black-fly, mosquitoes and snails, which are the vectors of water-borne
illnesses such as bilharzia, river blindness and malaria. Since the
instalment of the dam, these diseases have increased remarkably. In
particular, resettlement villages have showed an increase in disease
prevalence since the establishment of Lake Volta, and a village’s likelihood
of infection corresponds to its proximity to the lake. Children and
fishermen have been especially hard hit by this rise of disease prevalence.
Additionally, the degradation of aquatic habitat has resulted in the decline
of shrimp and clam populations. The physical health of local communities has
been diminished from this loss of shellfish populations, as they provided an
essential source of dietary protein. Likewise, the rural and industrial
economies have experienced the financial losses associated with the
decimation of river aquaculture.
Increased human migration within the
area has been driven by poverty and unfavorable resettlement conditions.
This migration enabled the contraction of HIV and has since led to its
heightened prevalence within Volta Basin communities. The districts of Manya
Krobo and Yilo Krobo, which lie within the southwest portion of the Volta
Basin, are predominately indigenous communities that have attained a
disproportionate prevalence of HIV. The situation underlines the strength of
the local factors upon these districts. Commercial sex work was established
in response to the thousands of male workers that were in the area for

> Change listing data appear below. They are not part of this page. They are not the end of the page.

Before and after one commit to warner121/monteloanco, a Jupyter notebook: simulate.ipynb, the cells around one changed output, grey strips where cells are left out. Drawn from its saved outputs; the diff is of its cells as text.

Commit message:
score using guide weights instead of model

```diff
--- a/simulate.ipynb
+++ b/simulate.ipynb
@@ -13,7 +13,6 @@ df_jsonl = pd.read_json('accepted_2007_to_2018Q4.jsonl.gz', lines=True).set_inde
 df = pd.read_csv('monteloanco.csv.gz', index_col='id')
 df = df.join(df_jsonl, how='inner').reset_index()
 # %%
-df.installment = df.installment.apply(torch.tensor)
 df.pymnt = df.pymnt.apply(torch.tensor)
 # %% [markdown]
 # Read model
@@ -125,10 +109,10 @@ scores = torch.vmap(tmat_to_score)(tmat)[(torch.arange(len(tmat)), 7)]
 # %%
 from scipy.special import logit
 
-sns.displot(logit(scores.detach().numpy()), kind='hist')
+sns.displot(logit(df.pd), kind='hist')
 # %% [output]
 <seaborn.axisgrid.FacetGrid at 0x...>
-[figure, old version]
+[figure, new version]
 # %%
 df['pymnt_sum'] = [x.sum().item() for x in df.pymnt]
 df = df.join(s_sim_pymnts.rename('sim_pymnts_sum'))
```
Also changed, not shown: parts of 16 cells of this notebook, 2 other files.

building the dam. Ten percent of the child-bearing females from these two
districts migrated out of their districts during this time. In 1986, “90% of
AIDS victims in Ghana were women, and 96% of them had recently lived outside

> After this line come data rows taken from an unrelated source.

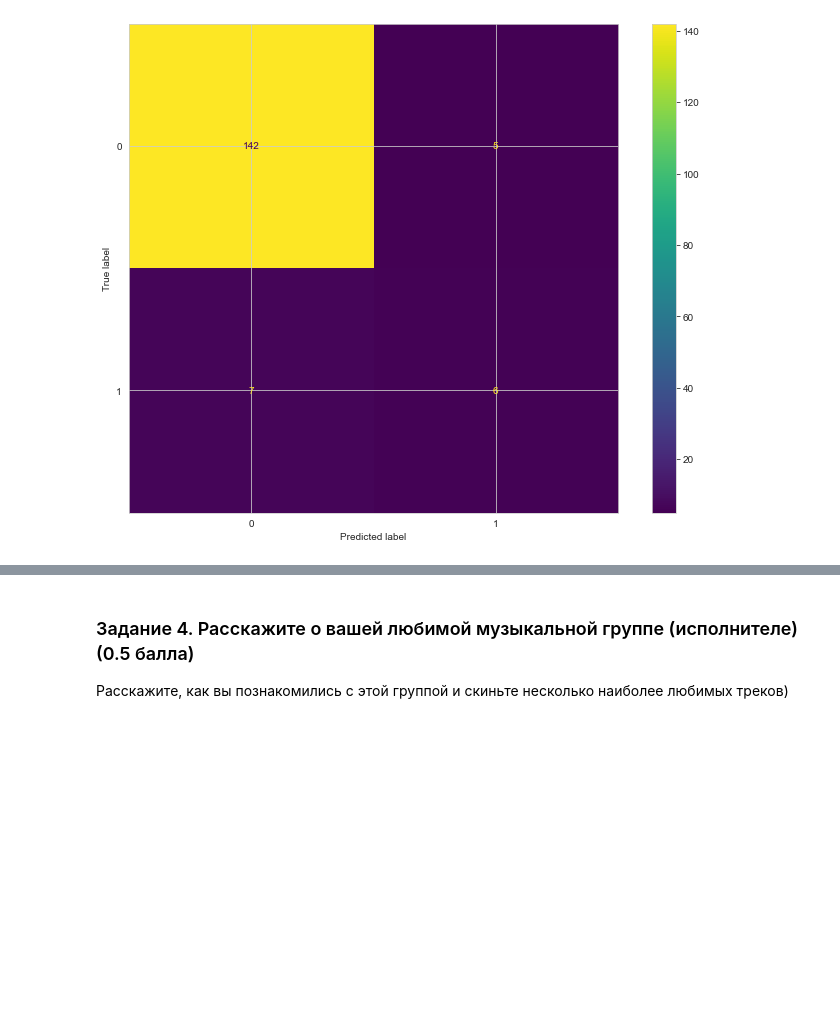
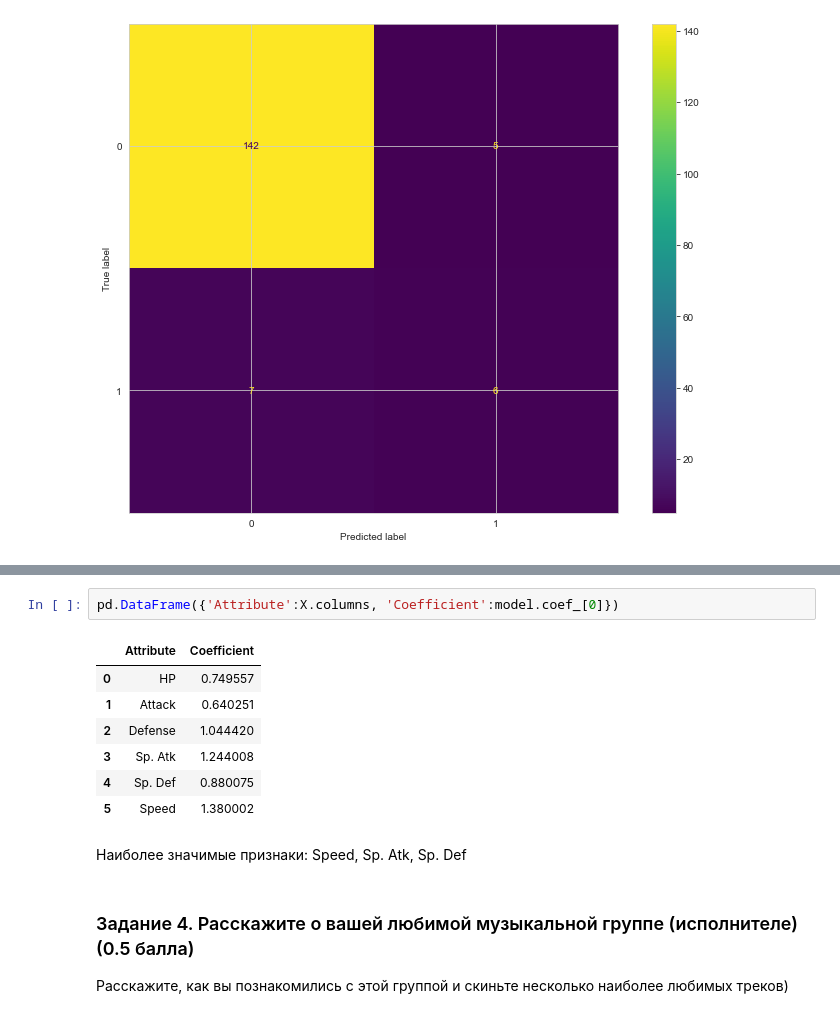
Before and after one commit to OxanaKolpakova/BI_ML_2021, a Jupyter notebook: lesson_2_linmodels_GD/homework/Linear_models.ipynb, the cells around one changed output, grey strips where cells are left out. Drawn from its saved outputs; the diff is of its cells as text; blank space fills up the shorter version.

```diff
--- a/lesson_2_linmodels_GD/homework/Linear_models.ipynb
+++ b/lesson_2_linmodels_GD/homework/Linear_models.ipynb
@@ -726,3 +720,15 @@ KeyError: 2
+# %%
+pd.DataFrame({'Attribute':X.columns, 'Coefficient':model.coef_[0]})
+# %% [output]
+|  | Attribute | Coefficient |
+| 0 | HP | 0.749557 |
+| 1 | Attack | 0.640251 |
+| 2 | Defense | 1.044420 |
+| 3 | Sp. Atk | 1.244008 |
+| 4 | Sp. Def | 0.880075 |
+| 5 | Speed | 1.380002 |
+# %% [markdown]
+Наиболее значимые признаки: Speed, Sp. Atk, Sp. Def
 # %% [markdown]
 ### Задание 4. Расскажите о вашей любимой музыкальной группе (исполнителе) (0.5 балла)
 
```
Also changed, not shown: parts of 9 cells of this notebook.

the country”. The Akosombo Dam and other dams of the Volta River Hydro
Development Project increased substantially the conditions for the spread of
Future conditions are likely to worsen.
Earthquakes have already become more common due to the crustal
re-adjustments from the added weight of the water within Lake Volta. There
is an eastward shift of the river’s mouth from the changes to the river’s
delta zone and this has led to continuing coastal erosion. The changes in
the river hydrology have altered the local heat budget which has caused
microclimatic changes such as decreasing rain and higher mean monthly
temperatures. All of these larger scale environmental impacts will all
further compound the problems surrounding disruptions to local economic
activities and associated, difficult human welfare conditions.